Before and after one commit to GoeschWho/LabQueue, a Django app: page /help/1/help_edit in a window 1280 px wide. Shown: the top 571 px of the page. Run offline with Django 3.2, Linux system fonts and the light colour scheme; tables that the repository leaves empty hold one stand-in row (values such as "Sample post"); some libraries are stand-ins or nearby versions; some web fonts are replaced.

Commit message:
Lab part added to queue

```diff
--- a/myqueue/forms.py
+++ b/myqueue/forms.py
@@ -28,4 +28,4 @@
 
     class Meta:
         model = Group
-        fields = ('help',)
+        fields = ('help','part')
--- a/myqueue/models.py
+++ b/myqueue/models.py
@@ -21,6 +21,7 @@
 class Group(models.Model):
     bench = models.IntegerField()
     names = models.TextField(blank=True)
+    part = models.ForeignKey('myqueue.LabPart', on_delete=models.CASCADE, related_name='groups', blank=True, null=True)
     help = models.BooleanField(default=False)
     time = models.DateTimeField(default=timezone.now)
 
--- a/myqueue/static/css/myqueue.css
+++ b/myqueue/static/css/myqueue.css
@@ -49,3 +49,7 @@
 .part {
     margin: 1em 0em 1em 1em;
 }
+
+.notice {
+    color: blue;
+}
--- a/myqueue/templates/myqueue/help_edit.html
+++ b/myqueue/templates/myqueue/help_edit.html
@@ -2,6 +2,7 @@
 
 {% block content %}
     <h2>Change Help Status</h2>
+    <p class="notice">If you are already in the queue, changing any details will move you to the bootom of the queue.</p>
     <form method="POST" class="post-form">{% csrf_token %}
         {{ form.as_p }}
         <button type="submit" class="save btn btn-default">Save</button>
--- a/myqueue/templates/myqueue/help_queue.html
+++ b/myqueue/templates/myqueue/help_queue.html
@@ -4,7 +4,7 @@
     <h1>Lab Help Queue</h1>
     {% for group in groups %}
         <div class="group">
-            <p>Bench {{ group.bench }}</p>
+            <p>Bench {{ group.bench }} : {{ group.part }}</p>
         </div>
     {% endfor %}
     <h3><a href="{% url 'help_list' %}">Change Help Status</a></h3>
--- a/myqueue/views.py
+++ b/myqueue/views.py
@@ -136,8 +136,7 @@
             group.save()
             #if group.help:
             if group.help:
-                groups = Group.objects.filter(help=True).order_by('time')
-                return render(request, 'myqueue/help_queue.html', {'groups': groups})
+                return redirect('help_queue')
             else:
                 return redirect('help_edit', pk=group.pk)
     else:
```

■ ■ ■

* _What is expected_: Nothing should be changed: write out all of the data as is.

* _Response box_:
Before and after one commit to GoeschWho/LabQueue, a Django app: page /help/1/help_edit in a window 1280 px wide. Shown: the top 571 px of the page. Run offline with Django 3.2, Linux system fonts and the light colour scheme; tables that the repository leaves empty hold one stand-in row (values such as "Sample post"); some libraries are stand-ins or nearby versions; some web fonts are replaced.

Commit message:
Lab part added to queue

```diff
--- a/myqueue/forms.py
+++ b/myqueue/forms.py
@@ -28,4 +28,4 @@
 
     class Meta:
         model = Group
-        fields = ('help',)
+        fields = ('help','part')
--- a/myqueue/models.py
+++ b/myqueue/models.py
@@ -21,6 +21,7 @@
 class Group(models.Model):
     bench = models.IntegerField()
     names = models.TextField(blank=True)
+    part = models.ForeignKey('myqueue.LabPart', on_delete=models.CASCADE, related_name='groups', blank=True, null=True)
     help = models.BooleanField(default=False)
     time = models.DateTimeField(default=timezone.now)
 
--- a/myqueue/static/css/myqueue.css
+++ b/myqueue/static/css/myqueue.css
@@ -49,3 +49,7 @@
 .part {
     margin: 1em 0em 1em 1em;
 }
+
+.notice {
+    color: blue;
+}
--- a/myqueue/templates/myqueue/help_edit.html
+++ b/myqueue/templates/myqueue/help_edit.html
@@ -2,6 +2,7 @@
 
 {% block content %}
     <h2>Change Help Status</h2>
+    <p class="notice">If you are already in the queue, changing any details will move you to the bootom of the queue.</p>
     <form method="POST" class="post-form">{% csrf_token %}
         {{ form.as_p }}
         <button type="submit" class="save btn btn-default">Save</button>
--- a/myqueue/templates/myqueue/help_queue.html
+++ b/myqueue/templates/myqueue/help_queue.html
@@ -4,7 +4,7 @@
     <h1>Lab Help Queue</h1>
     {% for group in groups %}
         <div class="group">
-            <p>Bench {{ group.bench }}</p>
+            <p>Bench {{ group.bench }} : {{ group.part }}</p>
         </div>
     {% endfor %}
     <h3><a href="{% url 'help_list' %}">Change Help Status</a></h3>
--- a/myqueue/views.py
+++ b/myqueue/views.py
@@ -136,8 +136,7 @@
             group.save()
             #if group.help:
             if group.help:
-                groups = Group.objects.filter(help=True).order_by('time')
-                return render(request, 'myqueue/help_queue.html', {'groups': groups})
+                return redirect('help_queue')
             else:
                 return redirect('help_edit', pk=group.pk)
     else:
```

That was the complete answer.